The Western Producer takes a weekly look at some of the stories that made headlines in issues of the paper from 75, 50, 25 and 10 years ago.
75 years ago: Nov. 19, 1942
The size of the 1942 wheat crop was reduced by 7.55 million bushels, but the crop was still the largest ever harvested in Canada at 607.688 million bu.
The Dominion Bureau of Statistics’ total estimate for the prairie crop was now 580 million bu., seven million bu. less than the first estimate.
Thirty farmers from St. Paul, Alta., were organizing a co-operative farm.
Each farmer would continue to own his land and buildings, but the co-op members would pool their livestock and equipment. They were also developing a four or five year crop rotation.
50 years ago: Nov. 23, 1967
Saskatchewan Wheat Pool delegates called for increased support for agriculture, “either through marketing subsidies related to production costs or through income supplements coupled with a domestic price for wheat related to the price index of goods and services used by farmers.” The demand was part of a 15-point farm policy for 1968 that was approved during the pool’s annual meeting in Regina.
J.B. Lawrie, assistant chief commissioner of the Canadian Wheat Board, countered arguments that had been made in the past year in the grain industry that Canada should produce and sell both high and low quality wheat.
“Canada should continue to produce high quality wheat rather than attempt to grow cheap, low-quality wheat,” he told the United Grain Growers annual meeting. “Other countries can produce larger quantities of cheaper wheat than we can.
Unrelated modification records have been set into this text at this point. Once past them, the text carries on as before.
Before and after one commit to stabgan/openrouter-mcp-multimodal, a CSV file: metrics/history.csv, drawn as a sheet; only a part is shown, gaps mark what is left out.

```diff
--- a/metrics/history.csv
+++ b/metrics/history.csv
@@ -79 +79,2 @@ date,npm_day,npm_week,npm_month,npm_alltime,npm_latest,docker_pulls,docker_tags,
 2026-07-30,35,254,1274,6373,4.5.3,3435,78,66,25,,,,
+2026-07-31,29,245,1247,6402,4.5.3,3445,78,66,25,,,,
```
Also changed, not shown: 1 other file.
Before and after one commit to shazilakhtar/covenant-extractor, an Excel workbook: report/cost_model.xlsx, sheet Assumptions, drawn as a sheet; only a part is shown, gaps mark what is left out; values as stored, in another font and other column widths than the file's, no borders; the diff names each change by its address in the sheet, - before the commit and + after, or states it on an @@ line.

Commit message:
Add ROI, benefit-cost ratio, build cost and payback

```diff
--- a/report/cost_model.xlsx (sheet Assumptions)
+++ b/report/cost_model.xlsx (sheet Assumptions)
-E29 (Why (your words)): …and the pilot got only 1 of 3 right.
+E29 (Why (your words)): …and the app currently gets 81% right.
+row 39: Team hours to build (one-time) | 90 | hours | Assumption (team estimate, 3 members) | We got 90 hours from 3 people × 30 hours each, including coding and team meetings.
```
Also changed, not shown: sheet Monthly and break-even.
Canada is one of the few countries that can produce a quality bread wheat. We should stay with quality.”
25 years ago: Nov. 19, 1992
Canada again cut Russia off from any new grain sales on credit until it began to pay back its existing debt of more than $1.5 billion. The federal government had taken similar action earlier in the year for the same reason. A senior economist with Russia’s trade mission in Ottawa said his country was critically short of hard currency and urged Canada to be lenient. Russia was $85 million behind on its debt to the wheat board.
Canadian beef exporters were warned about the implications of an expanding cattle herd in the United States. Randy Blach, an analyst with Cattlefax in the U.S., said the expansion was happening faster than most people thought.
10 years ago: Nov. 22, 2007
A coalition comprising First Nations bands, Sask Pork and Big Sky Farms said it was working on a plan to build a hog plant in Saskatoon with an annual capacity of one million hogs. The plant was never built.
Alberta’s seed potato sector was in lock-down mode after pale cyst nematodes were found in the province. Seed potato exports to the United States were temporarily banned while officials retested samples. Two positive cases out of more than 2,000 samples had been found earlier in the fall.